_Input records:_
■ ■ ■
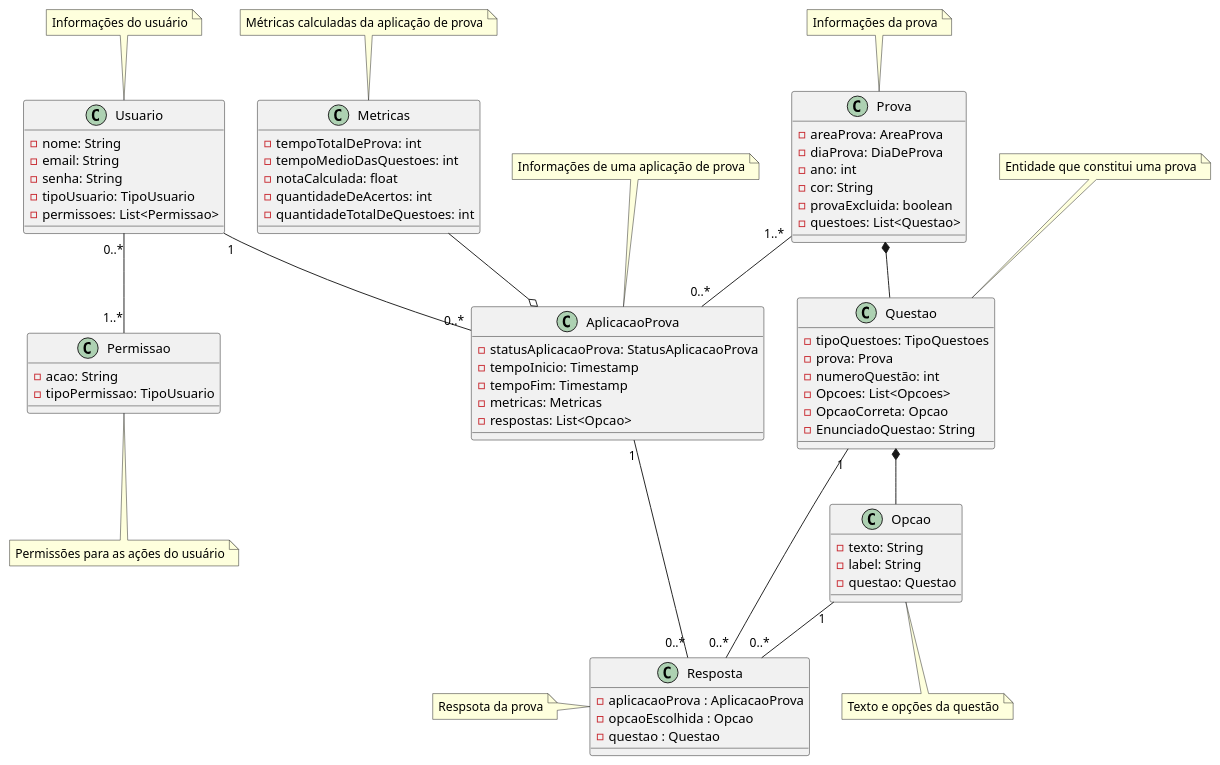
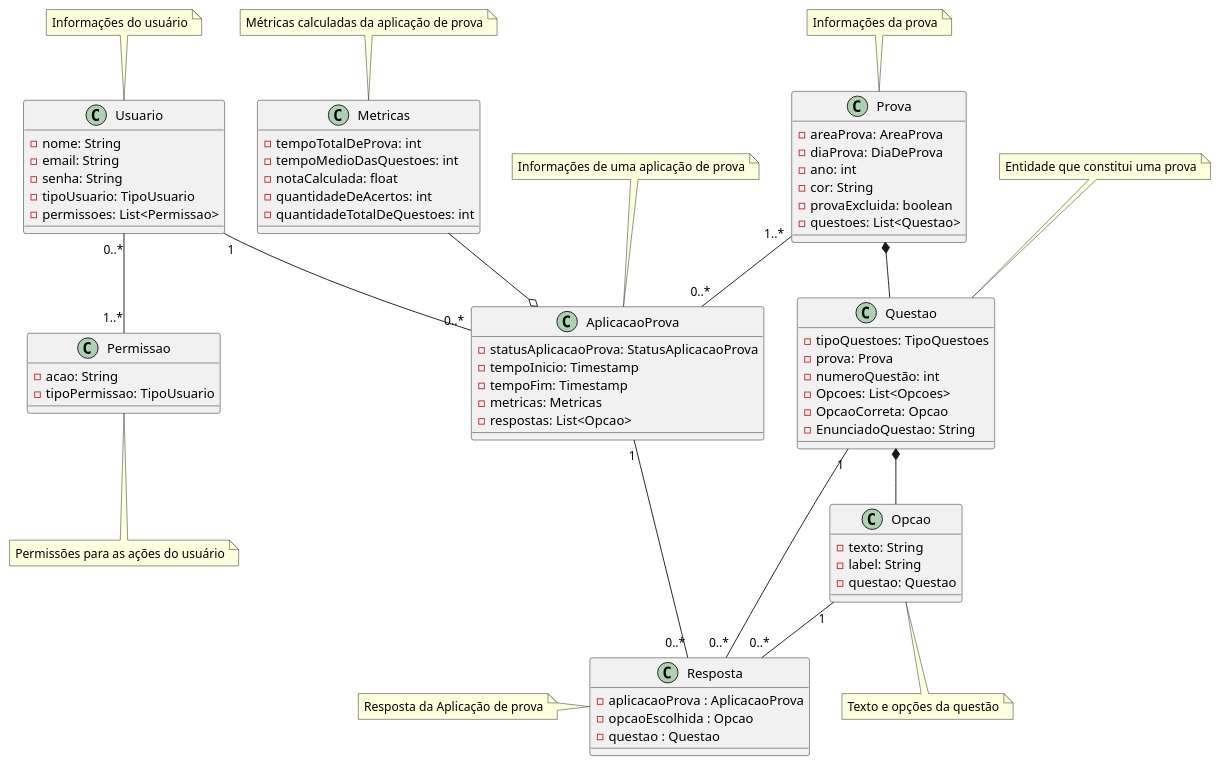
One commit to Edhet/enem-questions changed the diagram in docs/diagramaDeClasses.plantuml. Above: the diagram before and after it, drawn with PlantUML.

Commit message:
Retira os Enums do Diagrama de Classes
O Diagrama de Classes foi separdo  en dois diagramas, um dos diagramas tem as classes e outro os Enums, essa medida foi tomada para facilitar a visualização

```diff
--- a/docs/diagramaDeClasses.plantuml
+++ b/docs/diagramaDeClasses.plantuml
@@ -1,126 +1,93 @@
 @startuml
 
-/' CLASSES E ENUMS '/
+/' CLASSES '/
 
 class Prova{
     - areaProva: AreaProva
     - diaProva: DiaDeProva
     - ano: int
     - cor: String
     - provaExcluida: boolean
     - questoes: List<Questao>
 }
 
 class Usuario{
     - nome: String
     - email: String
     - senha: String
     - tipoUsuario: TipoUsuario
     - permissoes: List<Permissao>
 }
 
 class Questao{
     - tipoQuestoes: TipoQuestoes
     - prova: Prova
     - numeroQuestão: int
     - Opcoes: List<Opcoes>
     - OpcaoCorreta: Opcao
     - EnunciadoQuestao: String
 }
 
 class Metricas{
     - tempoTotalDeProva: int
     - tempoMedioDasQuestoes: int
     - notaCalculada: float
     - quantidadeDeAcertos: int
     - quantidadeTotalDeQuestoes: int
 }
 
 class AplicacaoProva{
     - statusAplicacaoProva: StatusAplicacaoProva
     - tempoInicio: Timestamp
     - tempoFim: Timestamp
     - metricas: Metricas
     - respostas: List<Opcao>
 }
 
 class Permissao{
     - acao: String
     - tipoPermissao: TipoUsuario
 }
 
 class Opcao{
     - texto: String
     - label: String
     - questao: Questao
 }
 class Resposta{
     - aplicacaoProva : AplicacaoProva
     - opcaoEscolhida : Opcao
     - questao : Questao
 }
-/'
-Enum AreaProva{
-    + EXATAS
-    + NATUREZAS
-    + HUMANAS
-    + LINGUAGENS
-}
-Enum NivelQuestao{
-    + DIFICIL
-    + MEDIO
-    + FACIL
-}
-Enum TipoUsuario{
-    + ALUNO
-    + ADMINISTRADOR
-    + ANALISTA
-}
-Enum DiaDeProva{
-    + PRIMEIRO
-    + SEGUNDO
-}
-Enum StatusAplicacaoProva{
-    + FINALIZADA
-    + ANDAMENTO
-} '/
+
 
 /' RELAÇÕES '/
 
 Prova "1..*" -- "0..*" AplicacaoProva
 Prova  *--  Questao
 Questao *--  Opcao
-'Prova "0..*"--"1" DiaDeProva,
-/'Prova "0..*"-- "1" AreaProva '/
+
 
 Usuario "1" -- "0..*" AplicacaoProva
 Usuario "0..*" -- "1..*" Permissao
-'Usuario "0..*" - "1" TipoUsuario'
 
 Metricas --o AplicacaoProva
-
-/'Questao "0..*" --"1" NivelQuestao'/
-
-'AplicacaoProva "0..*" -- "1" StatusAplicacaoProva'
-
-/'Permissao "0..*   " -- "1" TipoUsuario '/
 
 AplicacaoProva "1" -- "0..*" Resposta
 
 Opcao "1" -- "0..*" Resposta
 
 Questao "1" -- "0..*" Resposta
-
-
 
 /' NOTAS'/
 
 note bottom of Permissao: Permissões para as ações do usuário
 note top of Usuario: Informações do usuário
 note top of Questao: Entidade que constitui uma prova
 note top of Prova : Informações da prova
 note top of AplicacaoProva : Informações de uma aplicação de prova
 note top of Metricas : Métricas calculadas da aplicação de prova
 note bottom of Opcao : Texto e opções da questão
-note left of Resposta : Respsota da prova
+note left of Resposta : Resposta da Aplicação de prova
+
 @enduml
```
■ ■ ■
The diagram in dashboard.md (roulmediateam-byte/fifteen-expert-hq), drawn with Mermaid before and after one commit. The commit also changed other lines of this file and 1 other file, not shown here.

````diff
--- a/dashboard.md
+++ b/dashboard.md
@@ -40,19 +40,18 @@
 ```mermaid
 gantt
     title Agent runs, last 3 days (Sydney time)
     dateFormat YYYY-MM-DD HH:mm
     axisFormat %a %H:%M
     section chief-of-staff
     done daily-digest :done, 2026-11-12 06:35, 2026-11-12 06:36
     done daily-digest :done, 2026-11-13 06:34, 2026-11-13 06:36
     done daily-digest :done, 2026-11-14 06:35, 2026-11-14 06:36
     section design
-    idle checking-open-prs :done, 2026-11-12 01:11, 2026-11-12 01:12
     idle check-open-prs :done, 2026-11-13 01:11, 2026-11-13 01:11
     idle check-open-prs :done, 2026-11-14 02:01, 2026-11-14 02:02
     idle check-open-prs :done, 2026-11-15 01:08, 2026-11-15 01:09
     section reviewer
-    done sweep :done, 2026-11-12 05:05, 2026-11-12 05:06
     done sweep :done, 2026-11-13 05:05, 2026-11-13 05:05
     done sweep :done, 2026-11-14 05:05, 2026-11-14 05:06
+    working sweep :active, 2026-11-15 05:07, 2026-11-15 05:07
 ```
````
■ ■ ■
_Task description:_
Filter the material above down to the lines that hold the word "Opcao".

_Written response:_
     - OpcaoCorreta: Opcao
     - respostas: List<Opcao>
 class Opcao{
     - opcaoEscolhida : Opcao
 Questao *--  Opcao
 Opcao "1" -- "0..*" Resposta
 note bottom of Opcao : Texto e opções da questão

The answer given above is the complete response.